Sparrow And Thrush Population Down By 90%
Since the middle of 2012 the decline in the Sparrow and Thrush birds in parts of Ireland is estimated to be down by as much as 90%. The Sparrow and Thrush were the most popular birds in Ireland, alas in some parts of the country this is no longer true with birds such as the Magpie being more familiar. Let me state that I'm not a member of Bird Watch Ireland, if I was I would have reported the issue to them as they have no mention of it on their website. In fact they state that the population of the Sparrow is stable as and from 2013, see article here http://www.birdwatchireland.ie/IrelandsBirds/Sparrowsfinchesbuntings/HouseSparrow/tabid/447/Default.aspx Some people have reported to me that in parts of Fingal / North County Dublin the little Sparrow and Thrush are almost extinct altogether.
There have been several reasons put forward as to why these birds have disappeared from our gardens and hedge-rows . The first and most likely reason is that there are now more Magpie's in Ireland, Magpie's as you know are scavengers and will eat almost anything including the eggs of other birds.
Another reason is attributed to the Seagull who is now coming further inland in search of food as fish stocks have dwindled along the coast, again the Seagull will eat other birds eggs.
The third reason and this fact relates specifically to North Dublin and parts of Meath and Louth is the fact that the local authority in charge of North Dublin, Fingal County Council released up to 20 Falcons into the wild in mid 2012 in a breeding programme. These Falcons will feed on small birds such as the Sparrow and Thrush.
Whatever the reason nobody in authority seems to have noticed and nothing is been done.
If the reason is the Magpie then surely it's time to cull this bird in Ireland.

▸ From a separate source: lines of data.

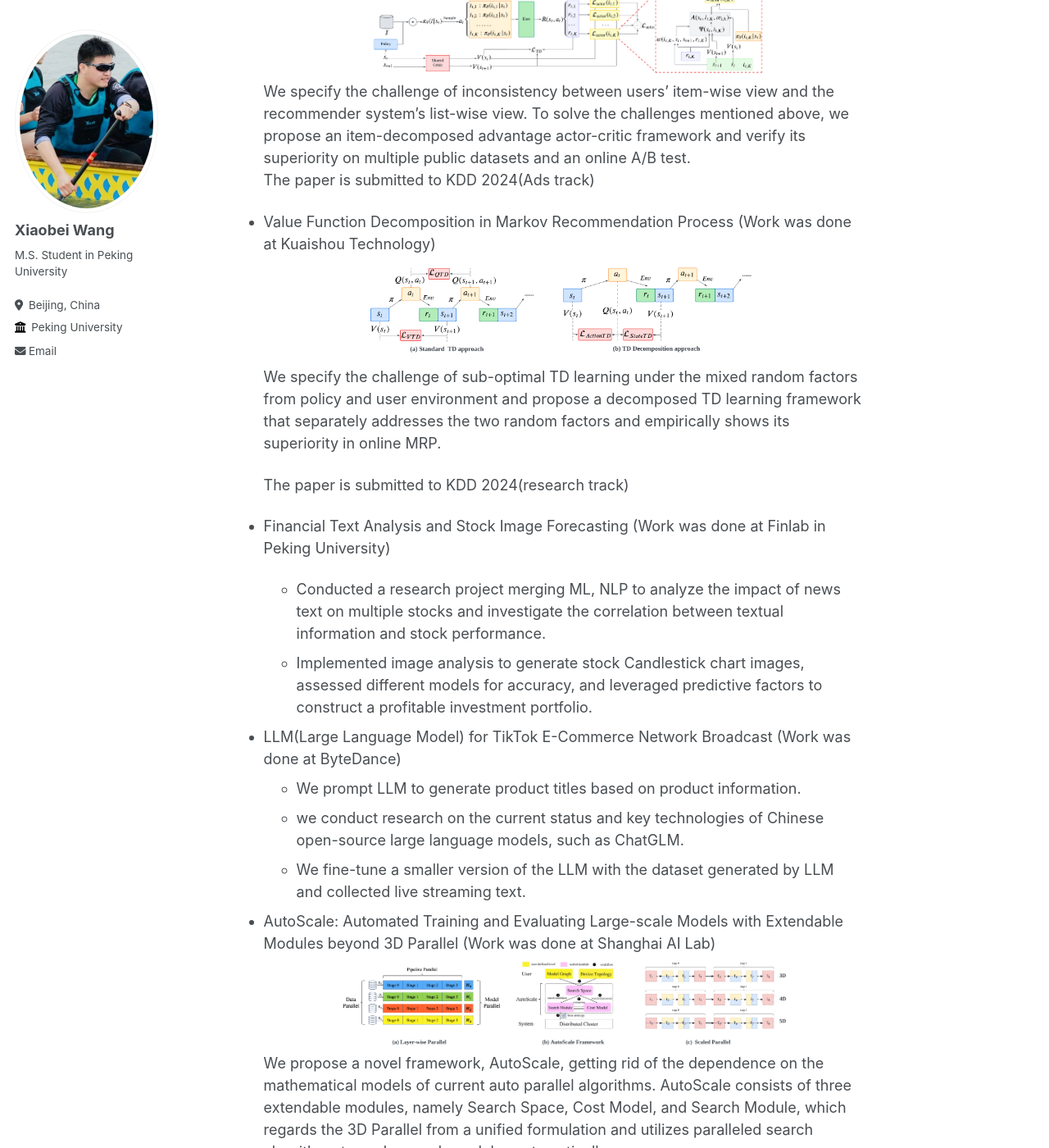
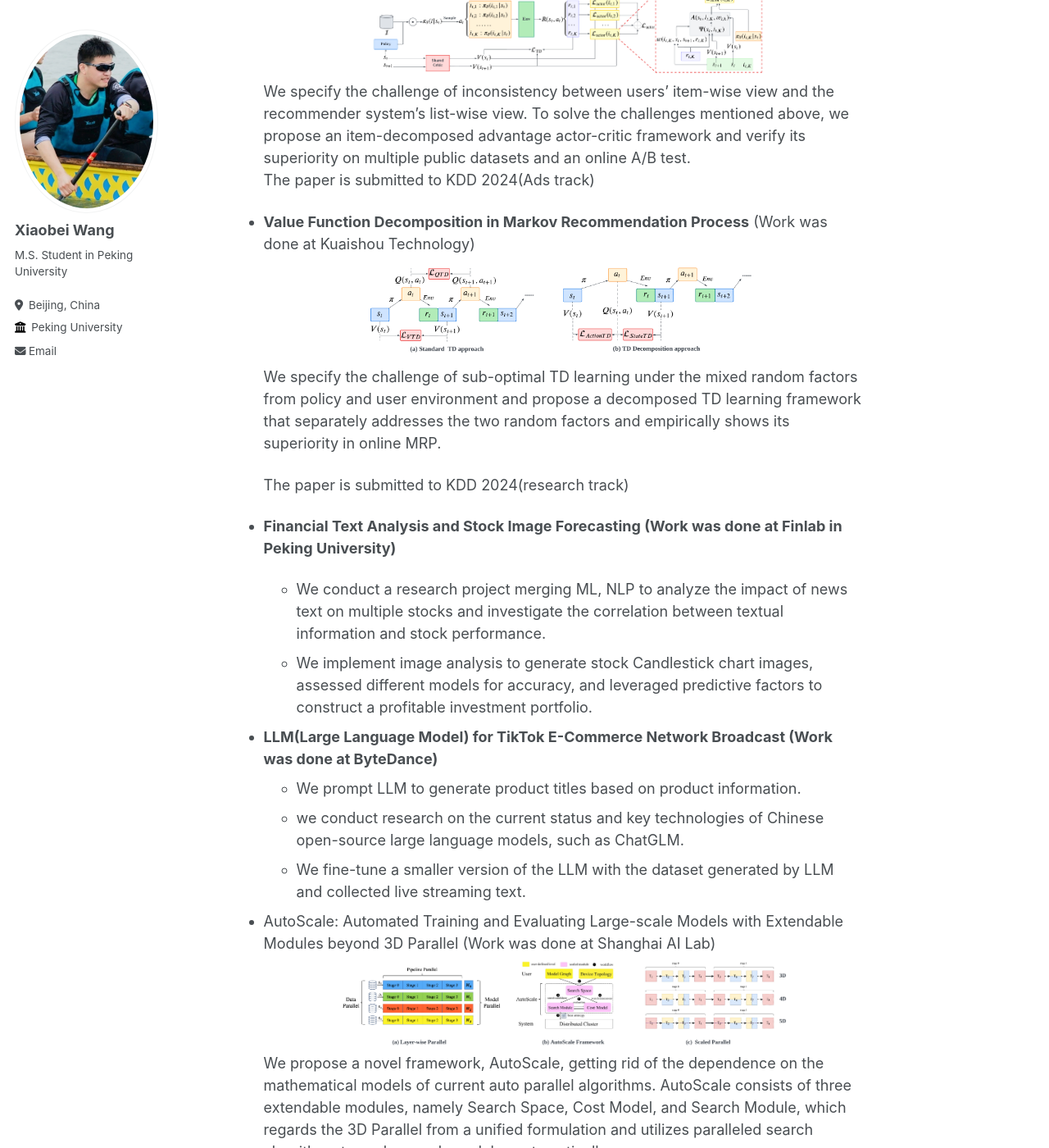
Before and after one commit to wangxiaobei822/wangxiaobei822.github.io, a Jekyll site: the page built from _pages/about.md, in a window 1280 px wide and 1400 px high, scrolled down 1438 px. Shown: the whole window at 82% size. Built offline with Jekyll 4.4.1, drawn with Linux system fonts in a browser that asks for light colours; some of the changed text lies outside the part shown.

Commit message:
Update about.md

```diff
--- a/_pages/about.md
+++ b/_pages/about.md
@@ -54,7 +54,7 @@ INDUSTRY EXPERIENCES
 
 Projects
 ======
-- [Future Impact Decomposition in Request-level Recommendations](https://arxiv.org/abs/2401.16108) (Work was done at Kuaishou Technology)<br>
+- **[Future Impact Decomposition in Request-level Recommendations](https://arxiv.org/abs/2401.16108)** (Work was done at Kuaishou Technology)<br>
   ![](../images/item.png)
   We specify the challenge of inconsistency between users' item-wise view and the recommender system's list-wise view. To solve the challenges mentioned above, we propose an item-decomposed advantage actor-critic framework and verify its superiority on multiple public datasets and an online A/B test.<br>
   The paper is submitted to KDD 2024(Ads track)
@@ -62,18 +62,18 @@ Projects
 
 
 
-- Value Function Decomposition in Markov Recommendation Process (Work was done at Kuaishou Technology)<br>
+- **Value Function Decomposition in Markov Recommendation Process** (Work was done at Kuaishou Technology)<br>
   ![](../images/TD.png)
   We specify the challenge of sub-optimal TD learning under the mixed random factors from policy and user environment and propose a decomposed TD learning framework that separately addresses the two random factors and empirically shows its superiority in online MRP. <br>
 
   The paper is submitted to KDD 2024(research track)
 
-- Financial Text Analysis and Stock Image Forecasting (Work was done at Finlab in Peking University)<br>
+- **Financial Text Analysis and Stock Image Forecasting (Work was done at Finlab in Peking University)**<br>
 
-  - Conducted a research project merging ML, NLP to analyze the impact of news text on multiple stocks and investigate the correlation between textual information and stock performance.
-  - Implemented image analysis to generate stock Candlestick chart images, assessed different models for accuracy, and leveraged predictive factors to construct a profitable investment portfolio.
+  - We conduct a research project merging ML, NLP to analyze the impact of news text on multiple stocks and investigate the correlation between textual information and stock performance.
+  - We implement image analysis to generate stock Candlestick chart images, assessed different models for accuracy, and leveraged predictive factors to construct a profitable investment portfolio.
 
-- LLM(Large Language Model) for TikTok E-Commerce Network Broadcast (Work was done at ByteDance)<br>
+- **LLM(Large Language Model) for TikTok E-Commerce Network Broadcast (Work was done at ByteDance)**<br>
   - We prompt LLM to generate product titles based on product information.
   - we conduct research on the current status and key technologies of Chinese open-source large language models, such as ChatGLM.
   - We fine-tune a smaller version of the LLM with the dataset generated by LLM and collected live streaming text.
```
Also changed, not shown: other parts of _pages/about.md (+1 -1 lines).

With the decline in the native birds in Ireland comes another problem, insects and especially wasps. As we know birds eat insects. With less birds we soon have more wasps to deal with. 2013 has seen a surge in the amount of wasps in Ireland. August and September are traditionally the month you'll see wasps in Ireland. An estimate for this year  puts the figure ten fold for the increase in the wasp population. These nasty little creatures are basically good for nothing except for stinging people as the humble bee is well capably of doing what the wasp does, and that's to pollinate flowers and plants.